  • Knowing how to advocate for your own needs

Explaining the process: 

The assessment process includes a wide range of activities. Some are like school such as reading, writing, and math, and some tasks present more like games such as working with blocks, puzzles, and looking at pictures. There will also be conversations about what the child enjoys doing and what they find challenging.

It is important that the child understand that this process is to. learn more about how they learn and is not about finding what is “wrong” or “different” about them. Having the child accept the process and be willing to cooperate will make the assessment easier for all parties involved.

Helping the anxious or resistant child: 

To ensure the assessment will be successful, it is important that the child try their best and give good effort. If the child is resistant or unwilling to complete tasks it can be challenging to produce valid results. Their full participation is key!

However, it is common that the child will be unsure about the process if they do not see how it will benefit them, think it will be hard or scary, and/or if they think the assessment is to find out what is wrong with them.

Here are some tips to help your child “buy” into the process:

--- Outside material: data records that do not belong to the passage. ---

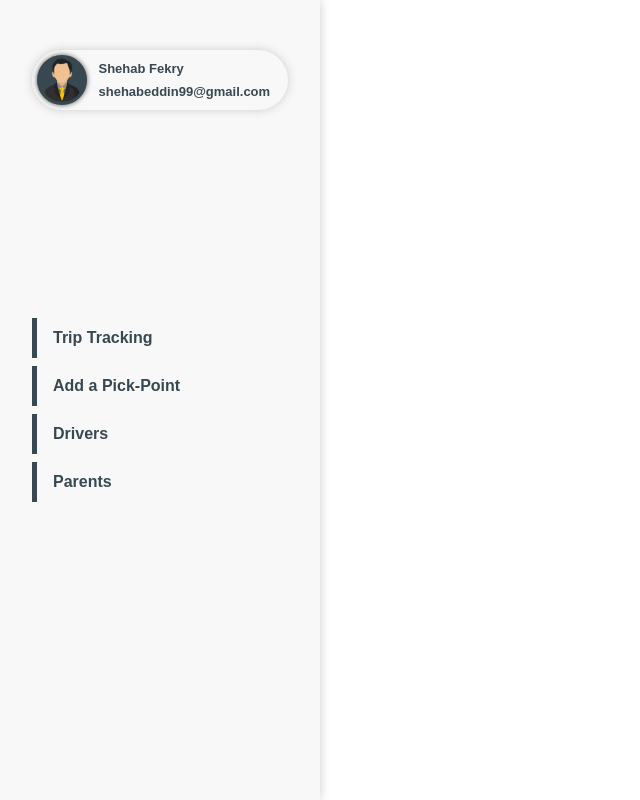
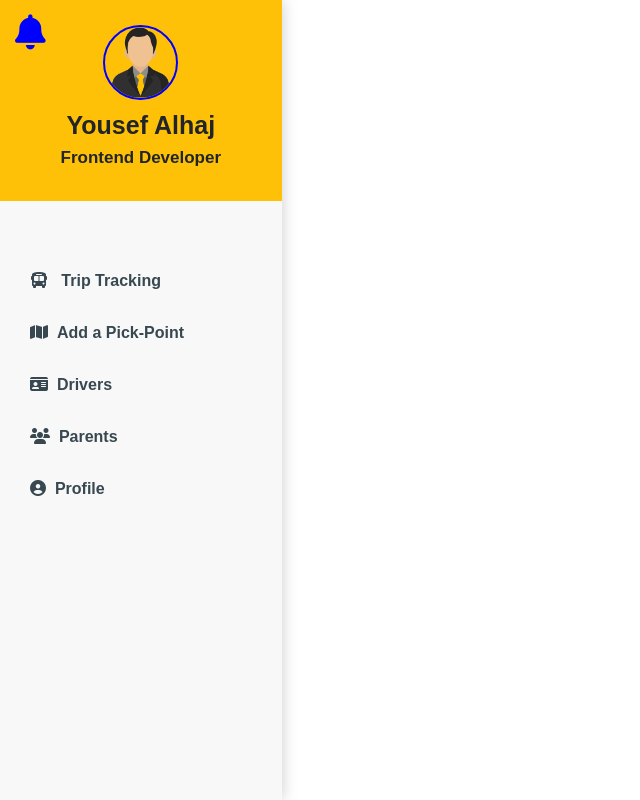
Before and after one commit to shehab-fekry/Control-Panel-EJS, a Node server app: page /dash/ in a window 1280 px wide. Shown: the whole page, without its empty margins (0-640 px from the left). Run offline with Node 20, Linux system fonts and the light colour scheme; some libraries are stand-ins or nearby versions; some web fonts are replaced.

Commit message:
Create Sidebar and Edit Parent Page

```diff
--- a/Public/css/Parents.css
+++ b/Public/css/Parents.css
@@ -15,13 +15,13 @@
     padding-bottom: 20%;
 }
 .g{
-    bottom: 100px;
-    right: 100px;
-    width: 40px;
-    height: 40px;
-    border-radius: 30px;
+    position: fixed;
+    bottom: 45px;
+    right: 65px;
+    width: 50px;
+    height: 50px;
+    border-radius: 100%;
     border: none;
-    position: fixed;
 }
 .container{
     overflow: scroll;
--- a/Public/css/layout.css
+++ b/Public/css/layout.css
@@ -2,32 +2,82 @@
 body{
   font-family: 'Cera Round Pro', sans-serif;;
 }
+/* ------------------------------ Customize Sidebar -------------------------------- */
 
+::-webkit-scrollbar {
+width: 7px;
+}
+
+::-webkit-scrollbar-track {
+background: #f1f1f1;
+}
+
+::-webkit-scrollbar-thumb {
+background: rgb(170, 170, 170);
+}
+
+::-webkit-scrollbar-thumb:hover {
+background: rgb(54, 54, 54);
+}
 .sideBar{
   background-color: #f8f8f8;
   position: fixed;
   left: 0px;
   top: 0px;
   height: 100%;
-    width: 25%;
+  width: 22%;
   display: flex;
   flex-flow: column;
   align-items: center;
-    box-shadow: 0px 0px 10px #ccc;
+  box-shadow: 0px 0px 15px #ccc;
   z-index: 1;
+  overflow: auto;
 }
 
 /* ------------------------------ Admin Account -------------------------------- */
+.top-side-bar{
+  width: 100%;
+  background-color: #ffc107;
+  text-align: center;
+  padding: 25px 10px ;
+}
+.sidebar-img{
 
+  width: 75px;
+  height: 75px;
+  border-radius: 100%;
+  border: 2px solid #00f;
+}
+.sidebar-user h2{
+  margin-top: 10px;
+  font-size: 25px;
+  font-weight: bold;
+
+}
+.sidebar-user h4{
+  font-size: 17px;
+  font-weight: bold;
+}
+
+.notification-icon{
+  position: absolute;
+  top:15px;
+  left: 15px;
+}
+.notification-icon i{
+  font-size: 35px;
+  color:#00f;
+  cursor: pointer;
+}
 .user{
 display: flex;
 flex-flow: row;
 margin-top: 50px;
 padding: 5px;
-  width: 80%;
+width: 90%;
 border-radius: 50px;
 background-color: unset;
-  box-shadow: 0px 0px 10px #ccc;
+box-shadow: 0px 0px 5px #ccc;
 color: #384850;
 font-weight: bold;
 cursor: pointer;
@@ -44,7 +94,7 @@
 }
 
 .user .img{
-  width: 25%;
+width: 23%;
 /* border: 1px solid white; */
 }
 
@@ -60,24 +110,29 @@
 /* ------------------------------ Navigation -------------------------------- */
 
 .sideBar .list-group{
-  margin-top: 200px;
-  width: 80%;
+margin-top: 50px;
+width: 100%;
 font-weight: 800;
 font-size: 16px;
 }
 
-.list-group-item{
+.list-group-item, .sidebar-button{
 background-color: unset;
+padding: 10px 30px;
 color: #384850;
 border: none;
-  border-left: 5px solid #384850;
+cursor: pointer;
 }
 
-.list-group-item:hover{
-  background-color: white;
+.list-group-item:hover , .sidebar-button:hover{
+background-color: #ffc107;
 color: #384850;
 }
-
+.sidebar-dropdown-item{
+padding-left: 60px;
+font-size: 15px;
+color: #404041;
+}
 a{
 text-decoration: none;
 }
@@ -88,5 +143,5 @@ a{
   right: 0px;
   top: 0px;
   height: 100%;
-    width: 75%;
+  width: 78%;
 }
--- a/Views/layout.ejs
+++ b/Views/layout.ejs
@@ -1,8 +1,6 @@
 <!DOCTYPE html>
 <html>
 <head>
-    <meta name="viewport" content="width=device-width, initial-scale=1">
-    <link rel="stylesheet" href="https://cdnjs.cloudflare.com/ajax/libs/font-awesome/4.7.0/css/font-awesome.min.css">
     <meta name="viewport" content="width=device-width, initial-scale=1">
     <title>
         <%= pageTitle %>
@@ -20,6 +18,8 @@
     <link href="/Public/css/Drivers.css" rel="stylesheet">
     <link href="/Public/css/Parents.css" rel="stylesheet">
     <link href="/Public/css/addPickPoint.css" rel="stylesheet">
+
+
     <!--   mapbox  -->
     <link href="https://api.mapbox.com/mapbox-gl-js/v2.6.1/mapbox-gl.css" rel="stylesheet">
     <script src="https://api.mapbox.com/mapbox-gl-js/v2.6.1/mapbox-gl.js"></script>
@@ -35,21 +35,23 @@
             crossorigin="anonymous"></script>
     <!--   Axios   -->
     <script src="https://cdn.jsdelivr.net/npm/axios/dist/axios.min.js"></script>
+    <script src="https://use.fontawesome.com/e8ca812c5b.js"></script>
+
 </head>
 
 <body>
     <div class="sideBar">
-        <div class="user" data-bs-toggle="offcanvas" data-bs-target="#offcanvasTop" aria-controls="offcanvasTop">
-            <div class="img"><img src="../Public/assets/manager.png"></div>
-            <div class="info">
-                <div class="name">Shehab Fekry</div>
-                <div class="email">shehabeddin99@gmail.com</div>
-            </div>
+
+
+
+        <div class="top-side-bar">
+            <div class="notification-icon" data-bs-toggle="offcanvas" data-bs-target="#offcanvasTop" aria-controls="offcanvasTop">
+                <i class="fa fa-bell"></i>
             </div>
 
             <div class="offcanvas offcanvas-top" tabindex="-1" id="offcanvasTop" aria-labelledby="offcanvasTopLabel">
             <div class="offcanvas-header">
-            <h5 id="offcanvasTopLabel">Administrator Panel</h5>
+                <h5 id="offcanvasTopLabel">Notification Panel</h5>
                 <button type="button" class="btn-close text-reset" data-bs-dismiss="offcanvas" aria-label="Close"></button>
             </div>
             <div class="offcanvas-body">
@@ -58,16 +60,61 @@
             </div>
             </div>
 
+            <div class="sidebar-user">
+                <img src="../Public/assets/manager.png" class="sidebar-img">
+                <h2> Yousef Alhaj </h3>
+                <h4> Frontend Developer </h4>
+
+            </div>
+        </div>
+
         <ul class="list-group">
-            <a href="/dash/tracking"><li class="list-group-item mt-2">Trip Tracking</li></a>
-            <a href="/dash/addPickPoint"><li class="list-group-item mt-2">Add a Pick-Point</li></a>
-            <a href="/dash/drivers"><li class="list-group-item mt-2">Drivers</li></a>
-            <a href="/dash/parents"><li class="list-group-item mt-2">Parents</li></a>
+            <a href="/dash/tracking">
+                <li class="list-group-item mt-2"><i class="fa fa-bus" aria-hidden="true"></i> &nbsp; Trip Tracking</li>
+            </a>
+            <a href="/dash/addPickPoint"><li class="list-group-item mt-2"><i class="fa fa-map"></i> &nbsp;Add a Pick-Point</li></a>
+            <a><li class="list-group-item mt-2" data-bs-toggle="collapse" data-bs-target="#dashboard-collapse-1" aria-expanded="false">
+                <i class="fa fa-id-card"></i> &nbsp;Drivers</li>
+                <div class="collapse" id="dashboard-collapse-1">
+                    <ul class="btn-toggle-nav list-unstyled">
+                        <li><a href="/dash/drivers" class="list-group-item mt-2 sidebar-dropdown-item" ><i class="fa fa-cog"></i> &nbsp;Show Drivers</a></li>
+                        <li><a href="#" class="list-group-item mt-2 sidebar-dropdown-item" ><i class="fa fa-sign-out"></i> &nbsp;Add New Driver</a></li>
+                    </ul>
+                </div>
+            </a>
+
+            <a><li class="list-group-item mt-2" data-bs-toggle="collapse" data-bs-target="#dashboard-collapse-2" aria-expanded="false">
+                <i class="fa fa fa-users"></i> &nbsp;Parents</li>
+                <div class="collapse" id="dashboard-collapse-2">
+                    <ul class="btn-toggle-nav list-unstyled">
+                        <li><a href="/dash/parents" class="list-group-item mt-2 sidebar-dropdown-item" ><i class="fa fa-cog"></i> &nbsp;Show Parents</a></li>
+                        <li><a href="#" class="list-group-item mt-2 sidebar-dropdown-item" ><i class="fa fa-sign-out"></i> &nbsp;Add New Parent</a></li>
+                    </ul>
+                </div>
+            </a>
+
+            <a><li class="list-group-item mt-2" data-bs-toggle="collapse" data-bs-target="#dashboard-collapse-3" aria-expanded="false">
+                <i class="fa fa-user-circle"></i> &nbsp;Profile </li>
+                <div class="collapse" id="dashboard-collapse-3">
+                  <ul class="btn-toggle-nav list-unstyled">
+                    <li><a href="#" class="list-group-item mt-2 sidebar-dropdown-item" ><i class="fa fa-cog"></i> &nbsp;Edit Profile</a></li>
+                    <li><a href="#" class="list-group-item mt-2 sidebar-dropdown-item" ><i class="fa fa-sign-out"></i> &nbsp;Logout</a></li>
+                  </ul>
+                </div>
+            </a>
+
+
+
+
         </ul>
     </div>
 
     <div class="content">
         <%- body %>
     </div>
+
+
+    <!-- index.js  -->
+    <script src="/Public/js/index.js"></script>
 </body>
 </html>
```
Also changed, not shown: Views/Parents.ejs (+3 -4 lines), 1 other file. Lines whose indentation alone changed are shown as unchanged.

  • Avoid using the word “test” and instead say activities or tasks
  • Dial down the seriousness of the assessment by explaining it in a way that makes it clear that there is nothing wrong with them, they are not in trouble, and that this process is to help everyone (parents, teachers, and themselves!) learn more about how the child learns. Try also having the conversation in a less serious setting (e.g., on a walk, in the car, over ice cream etc.)
  • Explain that while some activities may be hard or boring, there will be such a wide variety of activities that there will also be activities that they find easy and even fun!
  • Use the child’s words to explain why you considering the assessment. For example, if they complain about school (e.g., it is hard or boring, their teacher is mean, they have too much homework, they don’t like school, etc) reframe this process as trying to help solve those problems and change it so they don’t always feel that way about school
  • Set up the environment around the assessment to make the experience more pleasurable. Make a special breakfast before testing, go to dinner after, give them a small gift upon completion for all their hard work etc.